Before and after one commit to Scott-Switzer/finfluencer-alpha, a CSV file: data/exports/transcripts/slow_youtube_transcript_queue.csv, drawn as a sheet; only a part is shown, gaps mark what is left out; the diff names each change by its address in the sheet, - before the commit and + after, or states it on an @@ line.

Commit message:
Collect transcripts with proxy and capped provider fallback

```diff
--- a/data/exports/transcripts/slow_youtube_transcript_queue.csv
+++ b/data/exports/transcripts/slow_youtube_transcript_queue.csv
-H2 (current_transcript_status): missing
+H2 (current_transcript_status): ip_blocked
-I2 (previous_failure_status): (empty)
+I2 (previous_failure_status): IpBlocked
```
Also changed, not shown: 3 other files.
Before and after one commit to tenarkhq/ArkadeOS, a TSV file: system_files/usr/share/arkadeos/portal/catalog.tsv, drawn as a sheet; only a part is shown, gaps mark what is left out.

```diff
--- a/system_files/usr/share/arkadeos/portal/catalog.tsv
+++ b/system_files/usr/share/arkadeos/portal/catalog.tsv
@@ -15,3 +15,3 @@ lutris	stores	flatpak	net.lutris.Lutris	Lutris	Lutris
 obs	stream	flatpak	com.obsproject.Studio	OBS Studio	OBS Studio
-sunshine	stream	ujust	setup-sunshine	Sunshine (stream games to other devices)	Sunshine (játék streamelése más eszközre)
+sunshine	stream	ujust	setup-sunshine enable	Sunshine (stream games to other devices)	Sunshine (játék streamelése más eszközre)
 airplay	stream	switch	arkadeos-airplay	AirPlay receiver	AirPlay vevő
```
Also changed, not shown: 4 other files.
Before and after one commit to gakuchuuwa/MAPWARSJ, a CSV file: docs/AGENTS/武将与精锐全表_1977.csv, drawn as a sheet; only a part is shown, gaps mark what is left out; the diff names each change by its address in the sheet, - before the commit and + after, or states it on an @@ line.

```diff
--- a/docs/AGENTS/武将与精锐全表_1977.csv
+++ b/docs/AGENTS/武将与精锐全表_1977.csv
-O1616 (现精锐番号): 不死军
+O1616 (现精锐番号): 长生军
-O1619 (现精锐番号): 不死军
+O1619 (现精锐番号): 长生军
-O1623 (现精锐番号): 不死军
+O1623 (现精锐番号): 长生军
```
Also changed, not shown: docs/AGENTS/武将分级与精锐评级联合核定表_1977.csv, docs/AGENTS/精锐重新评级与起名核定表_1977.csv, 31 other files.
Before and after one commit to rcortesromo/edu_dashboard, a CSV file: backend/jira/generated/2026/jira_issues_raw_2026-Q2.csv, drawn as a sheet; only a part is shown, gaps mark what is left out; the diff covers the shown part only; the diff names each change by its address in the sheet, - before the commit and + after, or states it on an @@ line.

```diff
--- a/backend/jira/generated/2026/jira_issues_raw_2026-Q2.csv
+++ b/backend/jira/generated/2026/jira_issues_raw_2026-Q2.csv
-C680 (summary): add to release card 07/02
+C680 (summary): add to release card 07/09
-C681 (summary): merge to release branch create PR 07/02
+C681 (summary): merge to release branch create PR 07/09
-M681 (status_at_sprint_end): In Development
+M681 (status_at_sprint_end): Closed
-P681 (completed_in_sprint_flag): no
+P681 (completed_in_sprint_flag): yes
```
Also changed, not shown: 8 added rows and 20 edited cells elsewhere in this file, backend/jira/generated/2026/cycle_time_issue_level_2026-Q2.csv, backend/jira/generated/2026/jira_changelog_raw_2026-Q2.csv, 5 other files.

* * * * * * *

• Exercise aim
From the data above, copy each line exactly.

• Response
Before and after one commit to Scott-Switzer/finfluencer-alpha, a CSV file: data/exports/transcripts/slow_youtube_transcript_queue.csv, drawn as a sheet; only a part is shown, gaps mark what is left out; the diff names each change by its address in the sheet, - before the commit and + after, or states it on an @@ line.

Commit message:
Collect transcripts with proxy and capped provider fallback

```diff
--- a/data/exports/transcripts/slow_youtube_transcript_queue.csv
+++ b/data/exports/transcripts/slow_youtube_transcript_queue.csv
-H2 (current_transcript_status): missing
+H2 (current_transcript_status): ip_blocked
-I2 (previous_failure_status): (empty)
+I2 (previous_failure_status): IpBlocked
```
Also changed, not shown: 3 other files.
Before and after one commit to tenarkhq/ArkadeOS, a TSV file: system_files/usr/share/arkadeos/portal/catalog.tsv, drawn as a sheet; only a part is shown, gaps mark what is left out.

```diff
--- a/system_files/usr/share/arkadeos/portal/catalog.tsv
+++ b/system_files/usr/share/arkadeos/portal/catalog.tsv
@@ -15,3 +15,3 @@ lutris	stores	flatpak	net.lutris.Lutris	Lutris	Lutris
 obs	stream	flatpak	com.obsproject.Studio	OBS Studio	OBS Studio
-sunshine	stream	ujust	setup-sunshine	Sunshine (stream games to other devices)	Sunshine (játék streamelése más eszközre)
+sunshine	stream	ujust	setup-sunshine enable	Sunshine (stream games to other devices)	Sunshine (játék streamelése más eszközre)
 airplay	stream	switch	arkadeos-airplay	AirPlay receiver	AirPlay vevő
```
Also changed, not shown: 4 other files.
Before and after one commit to gakuchuuwa/MAPWARSJ, a CSV file: docs/AGENTS/武将与精锐全表_1977.csv, drawn as a sheet; only a part is shown, gaps mark what is left out; the diff names each change by its address in the sheet, - before the commit and + after, or states it on an @@ line.

```diff
--- a/docs/AGENTS/武将与精锐全表_1977.csv
+++ b/docs/AGENTS/武将与精锐全表_1977.csv
-O1616 (现精锐番号): 不死军
+O1616 (现精锐番号): 长生军
-O1619 (现精锐番号): 不死军
+O1619 (现精锐番号): 长生军
-O1623 (现精锐番号): 不死军
+O1623 (现精锐番号): 长生军
```
Also changed, not shown: docs/AGENTS/武将分级与精锐评级联合核定表_1977.csv, docs/AGENTS/精锐重新评级与起名核定表_1977.csv, 31 other files.
Before and after one commit to rcortesromo/edu_dashboard, a CSV file: backend/jira/generated/2026/jira_issues_raw_2026-Q2.csv, drawn as a sheet; only a part is shown, gaps mark what is left out; the diff covers the shown part only; the diff names each change by its address in the sheet, - before the commit and + after, or states it on an @@ line.

```diff
--- a/backend/jira/generated/2026/jira_issues_raw_2026-Q2.csv
+++ b/backend/jira/generated/2026/jira_issues_raw_2026-Q2.csv
-C680 (summary): add to release card 07/02
+C680 (summary): add to release card 07/09
-C681 (summary): merge to release branch create PR 07/02
+C681 (summary): merge to release branch create PR 07/09
-M681 (status_at_sprint_end): In Development
+M681 (status_at_sprint_end): Closed
-P681 (completed_in_sprint_flag): no
+P681 (completed_in_sprint_flag): yes
```
Also changed, not shown: 8 added rows and 20 edited cells elsewhere in this file, backend/jira/generated/2026/cycle_time_issue_level_2026-Q2.csv, backend/jira/generated/2026/jira_changelog_raw_2026-Q2.csv, 5 other files.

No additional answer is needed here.